■ Task requirements
Go through the entries one line at a time, and gather every line that has the word "AnalyzeAPI".

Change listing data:
++++++++++++++++++++

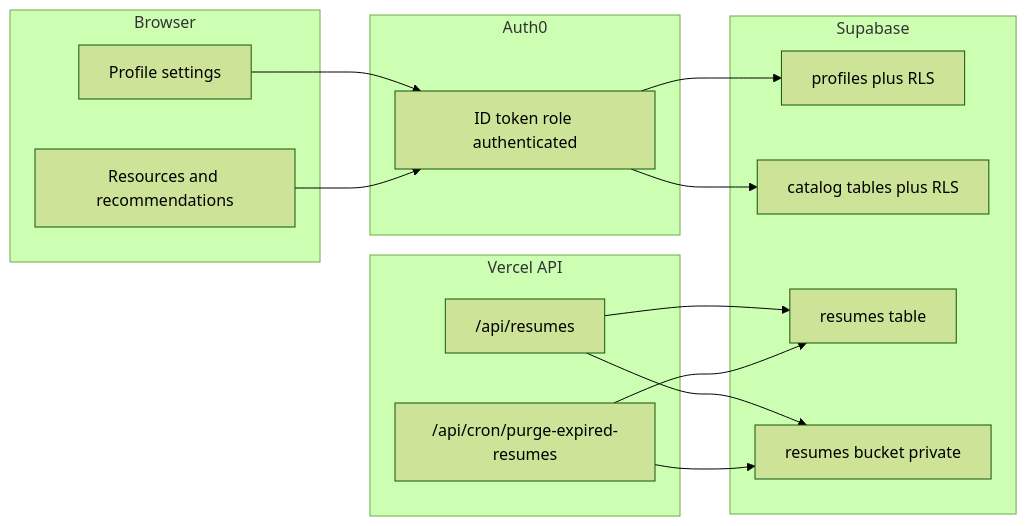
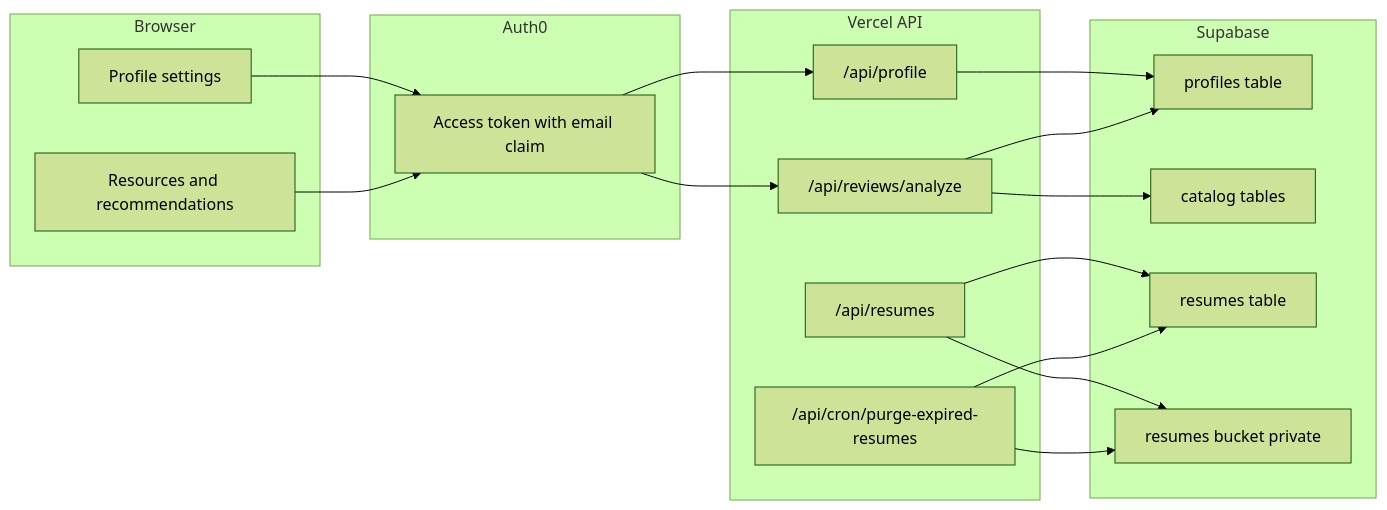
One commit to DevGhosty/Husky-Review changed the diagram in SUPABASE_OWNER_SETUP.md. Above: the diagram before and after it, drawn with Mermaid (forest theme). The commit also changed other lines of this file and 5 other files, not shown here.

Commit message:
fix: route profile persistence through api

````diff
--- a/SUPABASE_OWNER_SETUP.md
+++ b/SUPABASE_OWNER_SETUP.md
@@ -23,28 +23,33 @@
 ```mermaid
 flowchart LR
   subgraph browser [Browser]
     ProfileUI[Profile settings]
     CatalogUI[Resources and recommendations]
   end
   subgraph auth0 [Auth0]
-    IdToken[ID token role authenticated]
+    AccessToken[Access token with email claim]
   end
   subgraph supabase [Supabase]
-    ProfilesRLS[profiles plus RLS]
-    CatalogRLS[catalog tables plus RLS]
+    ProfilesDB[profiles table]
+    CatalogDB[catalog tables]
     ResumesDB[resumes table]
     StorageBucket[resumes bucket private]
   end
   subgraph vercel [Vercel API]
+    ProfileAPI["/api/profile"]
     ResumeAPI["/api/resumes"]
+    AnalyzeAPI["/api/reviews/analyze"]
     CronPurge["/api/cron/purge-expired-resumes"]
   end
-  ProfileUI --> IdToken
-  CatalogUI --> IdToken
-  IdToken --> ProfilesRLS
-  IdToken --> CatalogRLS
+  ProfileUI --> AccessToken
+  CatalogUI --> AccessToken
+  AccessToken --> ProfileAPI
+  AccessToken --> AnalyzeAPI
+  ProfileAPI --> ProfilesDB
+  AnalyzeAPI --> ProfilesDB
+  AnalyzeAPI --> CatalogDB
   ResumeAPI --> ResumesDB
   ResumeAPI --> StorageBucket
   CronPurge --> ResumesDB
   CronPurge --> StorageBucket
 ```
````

++++++++++++++++++++

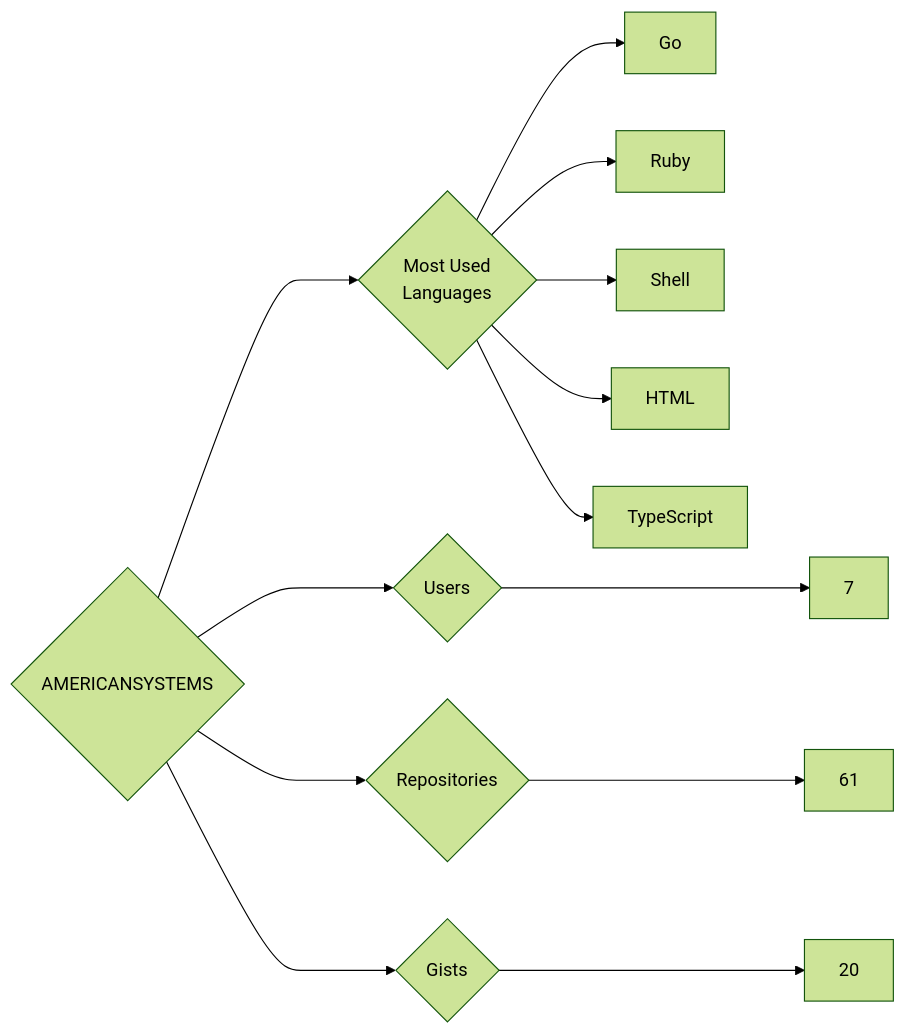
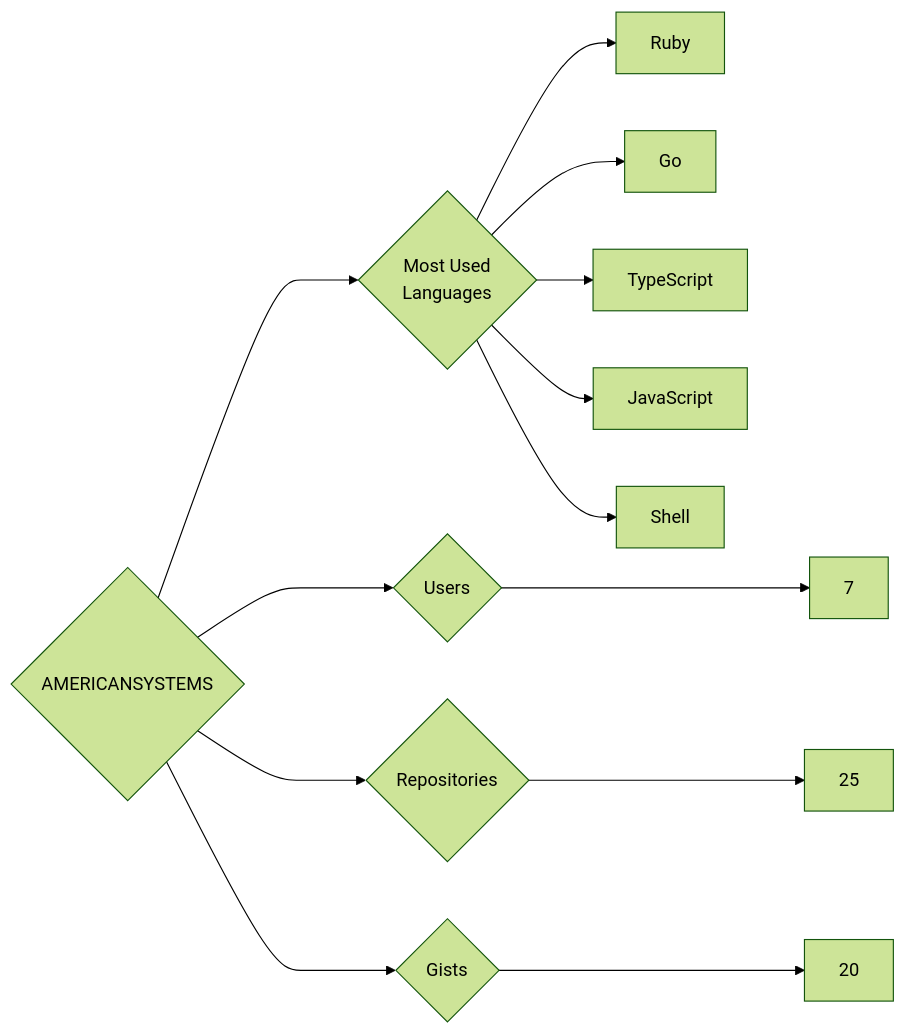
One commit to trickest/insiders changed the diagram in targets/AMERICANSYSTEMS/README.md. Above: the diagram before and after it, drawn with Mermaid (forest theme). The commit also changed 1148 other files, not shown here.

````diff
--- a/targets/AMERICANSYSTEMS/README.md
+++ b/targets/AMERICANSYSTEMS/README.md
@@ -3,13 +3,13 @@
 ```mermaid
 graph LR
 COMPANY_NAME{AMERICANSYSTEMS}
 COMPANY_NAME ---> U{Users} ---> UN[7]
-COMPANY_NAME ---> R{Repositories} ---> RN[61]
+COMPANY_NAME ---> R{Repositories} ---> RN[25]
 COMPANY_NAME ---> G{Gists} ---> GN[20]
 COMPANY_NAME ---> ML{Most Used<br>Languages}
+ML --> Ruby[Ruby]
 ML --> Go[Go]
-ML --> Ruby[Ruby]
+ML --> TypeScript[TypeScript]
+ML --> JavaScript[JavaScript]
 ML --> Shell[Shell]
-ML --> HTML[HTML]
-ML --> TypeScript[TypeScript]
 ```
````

++++++++++++++++++++

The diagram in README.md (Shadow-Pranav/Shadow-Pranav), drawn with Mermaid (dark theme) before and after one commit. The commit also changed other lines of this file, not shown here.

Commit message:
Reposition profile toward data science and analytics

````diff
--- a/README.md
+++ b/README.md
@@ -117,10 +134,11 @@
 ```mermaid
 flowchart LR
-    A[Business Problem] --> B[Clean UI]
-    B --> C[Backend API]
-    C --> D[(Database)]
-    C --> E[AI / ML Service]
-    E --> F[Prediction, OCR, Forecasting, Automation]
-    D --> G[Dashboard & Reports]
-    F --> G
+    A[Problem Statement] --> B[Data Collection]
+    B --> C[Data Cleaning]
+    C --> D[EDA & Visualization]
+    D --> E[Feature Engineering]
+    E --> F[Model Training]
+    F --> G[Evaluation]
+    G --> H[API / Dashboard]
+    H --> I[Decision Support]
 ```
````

++++++++++++++++++++

■ Result for this exercise
+    AnalyzeAPI["/api/reviews/analyze"]
+  AccessToken --> AnalyzeAPI
+  AnalyzeAPI --> ProfilesDB
+  AnalyzeAPI --> CatalogDB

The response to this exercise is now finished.